Gold Cup: a race that goes the distance
It's Gold Cup time. In winter, it's the cup that cheers the racing gang.
Just the name "Gold Cup" is evocative of good things. A cup suggests warmth and sustenance - even intoxication, eh, you devil. And when the cup is made of gold, all you can think of is a lustrous hue - and riches.
Gold investments are touted as a life raft in troubled economic times, and even more so when a financial timebomb (also known as the euro) is ticking ever louder across the world.
So, amid gloomy winter musings, the marathon on the Greyville greensward offers hope of a little salvation.
I love long-distance races like the Gold Cup, the Comrades Marathon of the ponies, for the qualities of endurance and heart that horses must show. But, sadly, these contests are declining in popularity.
Horse-owners demand instant success and quick wins nowadays - and that means a growing demand for sprinting pedigrees and sprint races. Sprinters "come early" in racing parlance - meaning they're more likely to win as juveniles, soon after purchase, than are "staying" horses. Inevitably, thoroughbred breeders, who must sell on the open market, tend to favour matings that will produce speed rather than stamina.
Quality in the staying ranks might not be what it was, but the line-up for tomorrow's Gold Cup is indeed none too shabby - which, perversely perhaps, makes it difficult to find a winner.
In recent times, a few favourites have won the country's premier long-distance contest. But in its long history it has been a happy hunting ground for outsiders, making the selection process a tad more complex, but offering chances of a good return on investment.
Such chances are enhanced by the tote paying out for the first six placings - as it did in the Durban July.
My Gold Cup shortlist of six is: Blake (5/1), Vettel (5/1), Seal (12/1), Sage Throne (12/1), In Writing (14/1) and Soul Master (33/1).
Blake and Vettel are joint favourites at 5/1 - a weak board-topper, indicating just how open the race is.
Vettel ran a decent sixth in the 2200m July and might enjoy the extra 100m here. Not many three-year-olds have won the Gold Cup, but Mike de Kock is one of the few trainers to have bucked that trend.
Seal took the 3000m Gold Vase in style on July Day, but has top weight and a wide draw. Over this distance, the latter might not be as big a disadvantage as it usually is at Greyville.
The four-year-old is trained by Gavin van Zyl, whose yard is in good form at present, and I take him to win it.
Gold Cup day mirrors July day at the Durban city course, with 12 races on the card - including four Grade 1s. The Champions Cup is scarcely less important than the marquee event.
GOLD CUP (RACE 7): 1 Seal, 12 Vettel, 6 In Writing, 11 Soul Master

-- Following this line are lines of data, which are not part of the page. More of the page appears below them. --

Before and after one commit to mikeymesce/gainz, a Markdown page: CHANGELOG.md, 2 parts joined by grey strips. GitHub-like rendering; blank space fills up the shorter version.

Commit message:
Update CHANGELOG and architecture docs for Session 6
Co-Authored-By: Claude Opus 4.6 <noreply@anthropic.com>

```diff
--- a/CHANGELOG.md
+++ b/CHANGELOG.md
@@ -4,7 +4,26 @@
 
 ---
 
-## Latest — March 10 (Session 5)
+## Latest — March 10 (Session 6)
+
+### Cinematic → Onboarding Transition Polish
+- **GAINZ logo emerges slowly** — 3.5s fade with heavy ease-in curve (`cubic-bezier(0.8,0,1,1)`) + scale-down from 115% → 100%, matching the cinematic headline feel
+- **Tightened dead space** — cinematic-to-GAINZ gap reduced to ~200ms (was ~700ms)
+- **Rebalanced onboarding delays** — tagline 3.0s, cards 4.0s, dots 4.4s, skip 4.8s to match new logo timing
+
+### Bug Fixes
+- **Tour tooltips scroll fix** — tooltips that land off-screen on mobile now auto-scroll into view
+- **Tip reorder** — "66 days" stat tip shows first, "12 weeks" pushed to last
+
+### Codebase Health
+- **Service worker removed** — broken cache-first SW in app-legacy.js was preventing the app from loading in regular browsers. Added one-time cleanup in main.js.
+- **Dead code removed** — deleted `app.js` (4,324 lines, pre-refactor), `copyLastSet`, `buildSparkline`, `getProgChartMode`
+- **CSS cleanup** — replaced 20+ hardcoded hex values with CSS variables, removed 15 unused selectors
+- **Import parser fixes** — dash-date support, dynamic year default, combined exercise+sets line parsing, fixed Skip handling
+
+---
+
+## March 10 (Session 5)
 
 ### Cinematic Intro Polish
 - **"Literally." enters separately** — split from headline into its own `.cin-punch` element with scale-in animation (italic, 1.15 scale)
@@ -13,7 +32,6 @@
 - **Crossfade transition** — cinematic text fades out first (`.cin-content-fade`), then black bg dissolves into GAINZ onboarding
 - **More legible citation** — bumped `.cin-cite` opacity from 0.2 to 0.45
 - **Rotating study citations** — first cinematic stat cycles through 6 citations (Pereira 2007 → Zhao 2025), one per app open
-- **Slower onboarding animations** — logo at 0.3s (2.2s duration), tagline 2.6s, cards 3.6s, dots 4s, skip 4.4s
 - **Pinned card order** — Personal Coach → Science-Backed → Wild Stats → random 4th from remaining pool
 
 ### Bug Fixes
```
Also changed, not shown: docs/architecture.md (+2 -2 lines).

CHAMPIONS CUP (RACE 8): 5 Solo Traveller, 1 Pierre Jourdan, 2 Tales Of Bravery, 3 Chesalon